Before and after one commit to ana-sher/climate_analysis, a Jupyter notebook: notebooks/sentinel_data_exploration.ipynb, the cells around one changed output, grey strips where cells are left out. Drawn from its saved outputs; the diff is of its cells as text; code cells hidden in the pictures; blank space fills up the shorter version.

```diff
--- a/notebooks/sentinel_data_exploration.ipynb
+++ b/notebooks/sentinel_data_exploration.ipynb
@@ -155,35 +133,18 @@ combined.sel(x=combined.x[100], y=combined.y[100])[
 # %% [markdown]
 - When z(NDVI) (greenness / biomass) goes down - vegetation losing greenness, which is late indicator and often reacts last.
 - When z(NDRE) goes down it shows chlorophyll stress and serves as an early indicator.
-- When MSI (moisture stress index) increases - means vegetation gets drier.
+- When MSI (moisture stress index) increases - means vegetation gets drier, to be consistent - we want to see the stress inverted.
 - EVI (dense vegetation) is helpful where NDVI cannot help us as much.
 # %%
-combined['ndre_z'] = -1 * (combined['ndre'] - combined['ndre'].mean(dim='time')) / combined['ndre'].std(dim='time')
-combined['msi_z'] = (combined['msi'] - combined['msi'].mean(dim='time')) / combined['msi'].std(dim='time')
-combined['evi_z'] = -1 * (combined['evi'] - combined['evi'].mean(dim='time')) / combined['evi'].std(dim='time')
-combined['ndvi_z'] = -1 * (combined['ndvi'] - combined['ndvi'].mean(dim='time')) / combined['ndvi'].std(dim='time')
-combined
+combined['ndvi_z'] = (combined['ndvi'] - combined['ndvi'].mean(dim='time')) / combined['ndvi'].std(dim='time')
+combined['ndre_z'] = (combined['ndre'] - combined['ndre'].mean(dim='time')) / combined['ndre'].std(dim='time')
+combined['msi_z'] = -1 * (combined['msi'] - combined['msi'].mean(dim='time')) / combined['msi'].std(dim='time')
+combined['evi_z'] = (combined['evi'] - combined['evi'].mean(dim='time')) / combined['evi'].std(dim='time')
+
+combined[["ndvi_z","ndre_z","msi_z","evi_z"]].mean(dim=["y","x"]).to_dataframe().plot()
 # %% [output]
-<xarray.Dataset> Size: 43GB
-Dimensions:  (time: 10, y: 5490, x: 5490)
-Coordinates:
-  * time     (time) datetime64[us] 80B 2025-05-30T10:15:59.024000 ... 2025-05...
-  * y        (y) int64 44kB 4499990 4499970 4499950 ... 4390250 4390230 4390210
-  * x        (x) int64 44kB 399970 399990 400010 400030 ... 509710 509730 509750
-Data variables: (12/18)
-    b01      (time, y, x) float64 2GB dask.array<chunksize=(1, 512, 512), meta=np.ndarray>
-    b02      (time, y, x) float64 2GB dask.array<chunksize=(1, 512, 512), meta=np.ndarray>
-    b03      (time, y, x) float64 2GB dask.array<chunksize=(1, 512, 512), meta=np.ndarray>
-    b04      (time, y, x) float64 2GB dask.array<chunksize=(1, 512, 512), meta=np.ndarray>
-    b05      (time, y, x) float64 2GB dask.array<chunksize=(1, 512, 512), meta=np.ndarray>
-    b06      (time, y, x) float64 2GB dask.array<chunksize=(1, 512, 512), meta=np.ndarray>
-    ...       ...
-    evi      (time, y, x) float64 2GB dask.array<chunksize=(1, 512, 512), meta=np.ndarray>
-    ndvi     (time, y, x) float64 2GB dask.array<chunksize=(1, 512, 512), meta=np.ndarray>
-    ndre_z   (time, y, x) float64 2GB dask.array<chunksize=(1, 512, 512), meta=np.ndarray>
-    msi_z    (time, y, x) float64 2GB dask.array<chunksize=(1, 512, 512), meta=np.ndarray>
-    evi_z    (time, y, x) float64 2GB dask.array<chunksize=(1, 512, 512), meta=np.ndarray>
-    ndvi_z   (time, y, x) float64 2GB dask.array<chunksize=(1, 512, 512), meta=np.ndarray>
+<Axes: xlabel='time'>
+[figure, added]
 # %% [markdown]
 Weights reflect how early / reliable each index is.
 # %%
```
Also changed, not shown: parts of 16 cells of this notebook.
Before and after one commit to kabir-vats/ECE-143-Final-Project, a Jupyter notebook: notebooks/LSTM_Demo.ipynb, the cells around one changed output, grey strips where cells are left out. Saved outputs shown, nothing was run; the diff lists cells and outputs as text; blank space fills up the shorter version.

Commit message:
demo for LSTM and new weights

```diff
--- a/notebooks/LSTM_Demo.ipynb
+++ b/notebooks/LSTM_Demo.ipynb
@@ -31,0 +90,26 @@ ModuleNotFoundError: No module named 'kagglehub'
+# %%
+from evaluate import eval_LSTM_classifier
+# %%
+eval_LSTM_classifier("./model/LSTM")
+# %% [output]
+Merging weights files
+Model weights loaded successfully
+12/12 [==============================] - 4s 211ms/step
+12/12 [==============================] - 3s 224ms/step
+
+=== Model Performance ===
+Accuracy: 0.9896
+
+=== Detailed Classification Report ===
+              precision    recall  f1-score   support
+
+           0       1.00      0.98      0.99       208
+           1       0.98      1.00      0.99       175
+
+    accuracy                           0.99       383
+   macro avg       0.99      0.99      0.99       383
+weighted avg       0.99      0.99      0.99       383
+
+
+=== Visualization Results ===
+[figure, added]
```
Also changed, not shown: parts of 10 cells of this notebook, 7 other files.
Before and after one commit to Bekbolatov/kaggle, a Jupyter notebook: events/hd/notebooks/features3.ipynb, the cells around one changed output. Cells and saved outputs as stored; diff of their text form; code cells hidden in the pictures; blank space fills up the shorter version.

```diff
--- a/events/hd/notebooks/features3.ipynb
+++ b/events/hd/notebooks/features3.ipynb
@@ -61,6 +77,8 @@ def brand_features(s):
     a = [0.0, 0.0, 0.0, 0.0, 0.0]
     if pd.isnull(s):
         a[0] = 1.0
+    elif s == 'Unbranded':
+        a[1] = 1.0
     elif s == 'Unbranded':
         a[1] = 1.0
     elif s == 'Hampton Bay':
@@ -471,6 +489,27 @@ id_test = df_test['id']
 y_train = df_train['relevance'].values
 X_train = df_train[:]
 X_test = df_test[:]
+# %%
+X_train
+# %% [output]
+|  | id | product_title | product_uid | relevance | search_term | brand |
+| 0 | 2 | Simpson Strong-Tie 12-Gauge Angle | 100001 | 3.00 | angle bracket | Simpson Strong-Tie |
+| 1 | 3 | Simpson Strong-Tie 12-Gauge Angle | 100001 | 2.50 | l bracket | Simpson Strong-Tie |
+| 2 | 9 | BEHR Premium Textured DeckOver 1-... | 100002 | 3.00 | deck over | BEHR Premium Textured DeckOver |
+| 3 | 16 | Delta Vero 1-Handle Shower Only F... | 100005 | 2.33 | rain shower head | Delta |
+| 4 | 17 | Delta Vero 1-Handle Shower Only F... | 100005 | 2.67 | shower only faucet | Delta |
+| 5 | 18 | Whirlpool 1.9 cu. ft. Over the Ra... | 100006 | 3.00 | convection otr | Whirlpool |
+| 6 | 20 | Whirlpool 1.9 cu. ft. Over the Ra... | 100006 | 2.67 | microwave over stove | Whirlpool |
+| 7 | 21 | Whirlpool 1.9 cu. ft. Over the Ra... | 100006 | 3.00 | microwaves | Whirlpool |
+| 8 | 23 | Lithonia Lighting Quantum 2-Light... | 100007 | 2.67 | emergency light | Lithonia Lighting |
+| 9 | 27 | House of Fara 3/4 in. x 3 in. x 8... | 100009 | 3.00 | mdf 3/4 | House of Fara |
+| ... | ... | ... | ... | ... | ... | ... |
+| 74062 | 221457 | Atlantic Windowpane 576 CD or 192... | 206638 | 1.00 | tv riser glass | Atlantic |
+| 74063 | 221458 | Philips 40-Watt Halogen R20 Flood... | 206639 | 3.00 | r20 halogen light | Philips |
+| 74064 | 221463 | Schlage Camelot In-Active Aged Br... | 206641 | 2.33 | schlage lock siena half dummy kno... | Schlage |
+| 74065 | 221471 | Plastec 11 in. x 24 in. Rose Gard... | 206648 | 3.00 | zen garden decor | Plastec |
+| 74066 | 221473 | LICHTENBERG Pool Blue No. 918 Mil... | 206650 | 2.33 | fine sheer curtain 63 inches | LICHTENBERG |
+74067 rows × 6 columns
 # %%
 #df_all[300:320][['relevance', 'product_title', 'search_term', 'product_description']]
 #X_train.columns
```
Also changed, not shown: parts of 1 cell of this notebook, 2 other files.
━━━━━━━━━━━━━━━━━━━━━━━━━━━━━━
[What the task asks]
Across all the entries, count the lines that contain the string "index", and give that number without anything else.

[Result for this task]
3